This is one of the little five (as opposed to the big five)…. a leopard tortoise.
More elephants… tired of them yet? I wouldn’t blame you… numerous photos just aren’t as interesting as the real thing!
These were the first cats we saw and they were not close. But there were plenty of lion sightings later.
Okay… I know they are ugly and many people prefer not to look at them but I find their ugliness fascinating and besides, they play an important part in the health of the ecosystem. It was late afternoon when we passed this area and apparently the maribou storks were planning to roost here. I chose to call it the Maribou hotel! I have never seen so many in one place.
Just a few cape buffalo. Many more of them later.
Notice that the smaller elephant obviously hasn’t been using the local dirt..
Boys being boys.. notice the use of their ‘fifth’ leg..
And another herd!
Safely surrounded by mother and sisters, this little one had to demonstrate the proper way to intimidate the interlopers.
Ears flat, demonstration over.
Not too many vultures seen. Not sure why but I do know they are in decline. It worries me.
Jackals are quite enterprising in their search for food. They scavenge and hunt. Don’t know what this one was eating but it looked like dung.
I believe this is the brown snake eagle. I’m bad about writing down the names of birds so I’m just as likely to be wrong as to be right.
If you look at the legs of this giraffe you can see dark skin and some over growth. It is like a sort of mange (I forget, hopefully someone will correct me) that leads to joint trouble which leads to difficulties with walking and sometimes an early death.
This baobob tree has a hole in it. They have been favored hideouts for poachers. I learned a few things about baobobs. Although they are called trees, they are made completely from fiber. So they can split, grow together, withstand constant abuse from elephants and still continue to grow. A two thousand year old baobob is quite common.
These are Coke’s hartebeest. They remained far away so it was difficult to get a clear photo.
This vervet monkey has the youngest baby I have ever seen. I doubt if it’s more than a couple of days old.
This ‘kissing’ behavior among primates is asking permission to proceed.. with whatever. I assume this other vervet wants to approach her and the baby and needs to know that it is permitted.
Small raptor…. lesser kestral, perhaps?
I think this is the little bee eater or the blue cheeked bee eater. There are several that are similar and I’m not good at remembering the differences.
This is a buffalo weaver… another of the little five.
Another failed attempt at capturing flight..
I believe this is the blue-cheeked bee eater.
Tons more elephants, literally and figuratively…
Typical child… get too involved in playing and forget everyone has moved on.
Youngsters bashing an already bashed tree.
Although this male ostrich is in his mating colors, he is even a brighter red because of the soil.
Warthogs with their fascinating faces!
And yet another family….
Our attempt to catch impala leaping. Close, but no cigar…
These are European white storks that winter here. They were everywhere… along with their maribou cousins.
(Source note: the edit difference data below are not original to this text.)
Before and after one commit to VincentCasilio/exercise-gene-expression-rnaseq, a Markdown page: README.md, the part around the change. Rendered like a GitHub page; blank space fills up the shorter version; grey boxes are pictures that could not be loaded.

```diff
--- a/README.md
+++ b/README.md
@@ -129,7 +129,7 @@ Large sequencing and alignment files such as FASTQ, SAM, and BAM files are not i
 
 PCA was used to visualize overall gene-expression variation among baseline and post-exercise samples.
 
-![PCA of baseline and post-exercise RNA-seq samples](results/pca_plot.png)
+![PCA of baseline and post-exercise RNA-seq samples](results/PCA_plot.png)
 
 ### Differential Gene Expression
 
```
Then there is the kori bustard, the world’s heaviest flying bird. I finally saw them strutting their stuff in the Ngorogoro crater so those will come later. They are an impressive bird when you realize how large they are.
I believe this is the martial eagle although this one doesn’t have the spotted chest I am familiar with. Perhaps a juvenile… or perhaps something else altogether!
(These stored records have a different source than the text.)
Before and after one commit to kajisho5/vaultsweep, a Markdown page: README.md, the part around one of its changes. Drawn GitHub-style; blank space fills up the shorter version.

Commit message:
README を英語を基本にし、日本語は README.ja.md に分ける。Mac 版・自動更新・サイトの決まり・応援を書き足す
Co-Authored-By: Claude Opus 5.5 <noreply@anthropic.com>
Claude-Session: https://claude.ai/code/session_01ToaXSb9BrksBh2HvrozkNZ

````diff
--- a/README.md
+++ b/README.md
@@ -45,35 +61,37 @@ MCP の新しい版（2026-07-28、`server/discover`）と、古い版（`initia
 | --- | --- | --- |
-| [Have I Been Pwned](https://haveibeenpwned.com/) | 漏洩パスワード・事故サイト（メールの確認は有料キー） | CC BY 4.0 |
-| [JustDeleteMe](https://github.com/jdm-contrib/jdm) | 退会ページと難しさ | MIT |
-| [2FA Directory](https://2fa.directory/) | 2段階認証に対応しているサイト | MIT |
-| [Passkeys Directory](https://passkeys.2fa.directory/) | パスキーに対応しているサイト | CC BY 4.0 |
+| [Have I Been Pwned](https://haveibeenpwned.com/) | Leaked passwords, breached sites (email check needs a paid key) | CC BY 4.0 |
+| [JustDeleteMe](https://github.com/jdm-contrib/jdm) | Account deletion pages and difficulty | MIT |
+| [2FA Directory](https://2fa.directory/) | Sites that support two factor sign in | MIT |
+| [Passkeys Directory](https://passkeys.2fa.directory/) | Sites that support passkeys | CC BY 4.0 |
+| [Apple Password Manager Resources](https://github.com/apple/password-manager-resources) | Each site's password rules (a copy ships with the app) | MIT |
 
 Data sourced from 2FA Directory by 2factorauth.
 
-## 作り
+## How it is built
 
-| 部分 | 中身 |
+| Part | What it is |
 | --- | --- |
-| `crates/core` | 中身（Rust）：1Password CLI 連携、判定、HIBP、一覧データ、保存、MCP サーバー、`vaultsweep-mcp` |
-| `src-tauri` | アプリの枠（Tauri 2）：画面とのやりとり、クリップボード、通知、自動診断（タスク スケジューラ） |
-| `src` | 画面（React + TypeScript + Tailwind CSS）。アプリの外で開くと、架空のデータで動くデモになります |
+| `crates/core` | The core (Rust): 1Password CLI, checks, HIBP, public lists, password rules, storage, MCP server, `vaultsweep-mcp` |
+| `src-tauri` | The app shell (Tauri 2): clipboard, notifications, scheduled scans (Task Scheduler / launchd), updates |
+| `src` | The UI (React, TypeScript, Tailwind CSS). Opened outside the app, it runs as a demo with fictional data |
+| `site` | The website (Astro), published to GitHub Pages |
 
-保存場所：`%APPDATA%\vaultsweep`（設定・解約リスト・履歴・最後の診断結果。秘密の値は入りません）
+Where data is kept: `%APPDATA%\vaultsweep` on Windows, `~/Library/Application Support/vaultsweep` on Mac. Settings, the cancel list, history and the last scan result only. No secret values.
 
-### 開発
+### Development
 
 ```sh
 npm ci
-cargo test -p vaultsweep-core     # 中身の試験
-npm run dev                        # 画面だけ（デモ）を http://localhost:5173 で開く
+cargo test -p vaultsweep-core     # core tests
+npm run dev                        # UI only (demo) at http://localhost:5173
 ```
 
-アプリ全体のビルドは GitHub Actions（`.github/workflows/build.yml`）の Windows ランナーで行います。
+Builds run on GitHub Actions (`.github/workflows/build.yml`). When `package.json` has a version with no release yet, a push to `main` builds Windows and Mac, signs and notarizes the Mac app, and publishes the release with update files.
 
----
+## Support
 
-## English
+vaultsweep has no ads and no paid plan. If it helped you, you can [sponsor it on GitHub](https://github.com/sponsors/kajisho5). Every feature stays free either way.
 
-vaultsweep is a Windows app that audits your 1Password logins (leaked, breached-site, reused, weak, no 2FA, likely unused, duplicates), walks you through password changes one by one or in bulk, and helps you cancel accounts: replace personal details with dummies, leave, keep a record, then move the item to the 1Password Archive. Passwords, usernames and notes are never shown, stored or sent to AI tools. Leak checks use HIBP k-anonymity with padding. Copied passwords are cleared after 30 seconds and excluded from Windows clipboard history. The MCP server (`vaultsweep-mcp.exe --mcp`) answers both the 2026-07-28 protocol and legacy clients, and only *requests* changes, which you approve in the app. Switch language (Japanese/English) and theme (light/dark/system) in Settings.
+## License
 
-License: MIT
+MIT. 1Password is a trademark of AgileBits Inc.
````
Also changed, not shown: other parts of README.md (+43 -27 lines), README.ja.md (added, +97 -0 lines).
Group of rangers off to work. Their job these days is more than a little dangerous.
A herd of zebra with a very little foal enjoying being alive.
Notice the messed up stripes on the side of the zebra. It’s probably from a large wound. I’ve seen some horrible looking gashes on animals and then seen photos of the same animal later and it’s all healed up. It amazes me how efficient they are at healing themselves.
Some wildebeest with newborns. But soooo many more on the Serengeti.
Giraffe.. pretty much the last wildlife we saw before moving on. Seems like so many times, giraffe are there to greet you and then to say goodbye…
That’s it for Tarangire..